hed at Worcester, whose title was Historical Collections.
Its author was John Warner Barber.
It contained a colored map of Massachusetts, a condensed history of theding one illustration.
The Historical Society has in its library a copy of Mr. Barber's work which is well worth examination.
It was given by Mr. George D. Cumminunger Mr. Cummings remarked (of the view), How does that street look to you?
Mr. Barber said in his Preface
The drawings for the numerous engravings were, with f on the register's frontispiece, and bespeak for it a careful observation.
Mr. Barber named none of the features of this Southern view of Medford, as he did in ma third meeting-house, at the extreme left, was torn down in 1839, the year of Mr. Barber's publication, and stood on the site of present Unitarian church.
The secondion became known.
It is a long stride from the wood cut to the half-tone.

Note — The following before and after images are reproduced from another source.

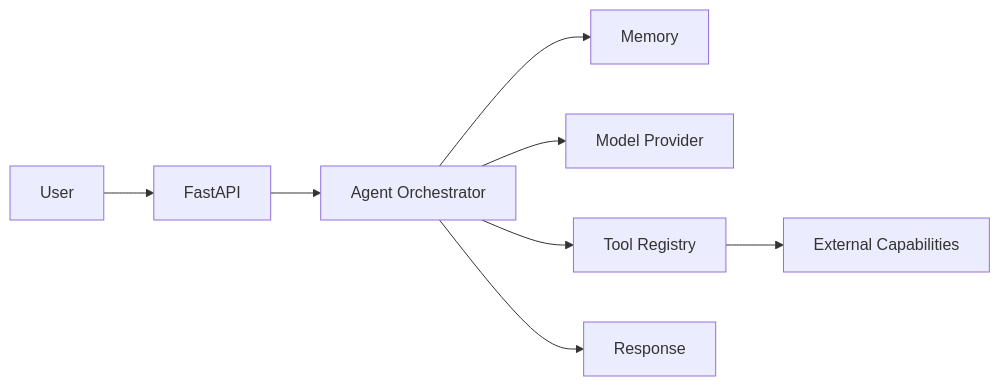
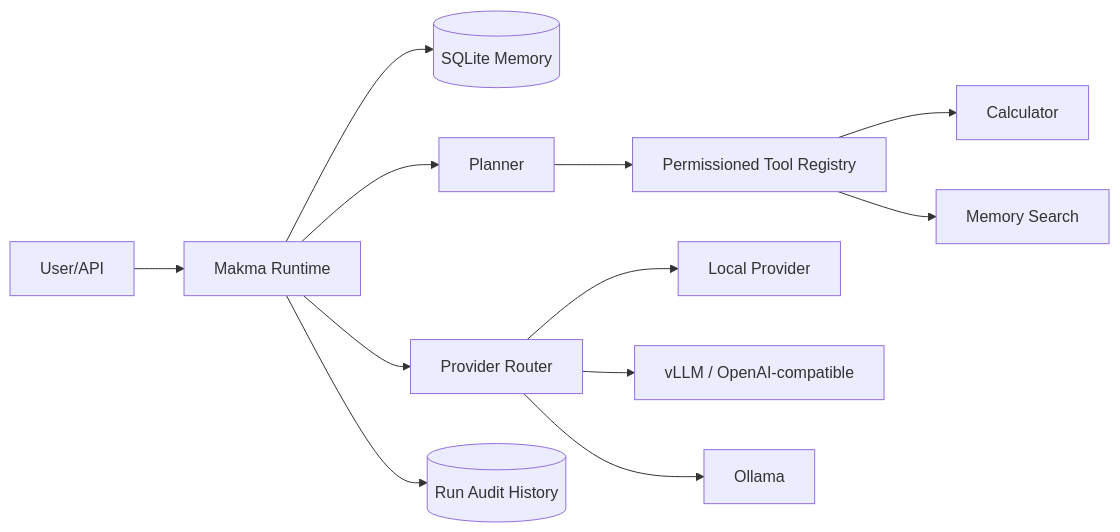
The diagram in portfolio-projects/makma-ai-os/README.md (maharshimak/maharshimak), drawn with Mermaid before and after one commit. The commit also changed other lines of this file and 17 other files, not shown here.

````diff
--- a/portfolio-projects/makma-ai-os/README.md
+++ b/portfolio-projects/makma-ai-os/README.md
@@ -17,10 +24,14 @@
 ```mermaid
 flowchart LR
-U[User] --> API[FastAPI]
-API --> O[Agent Orchestrator]
-O --> M[Memory]
-O --> P[Model Provider]
-O --> T[Tool Registry]
-T --> X[External Capabilities]
-O --> R[Response]
+    U[User/API] --> O[Makma Runtime]
+    O --> M[(SQLite Memory)]
+    O --> P[Planner]
+    P --> T[Permissioned Tool Registry]
+    T --> C[Calculator]
+    T --> S[Memory Search]
+    O --> R[Provider Router]
+    R --> L[Local Provider]
+    R --> V[vLLM / OpenAI-compatible]
+    R --> OL[Ollama]
+    O --> A[(Run Audit History)]
 ```
````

Mr. Barber mentioned four industries of Medford: Ship-building, bricks, hats and linseed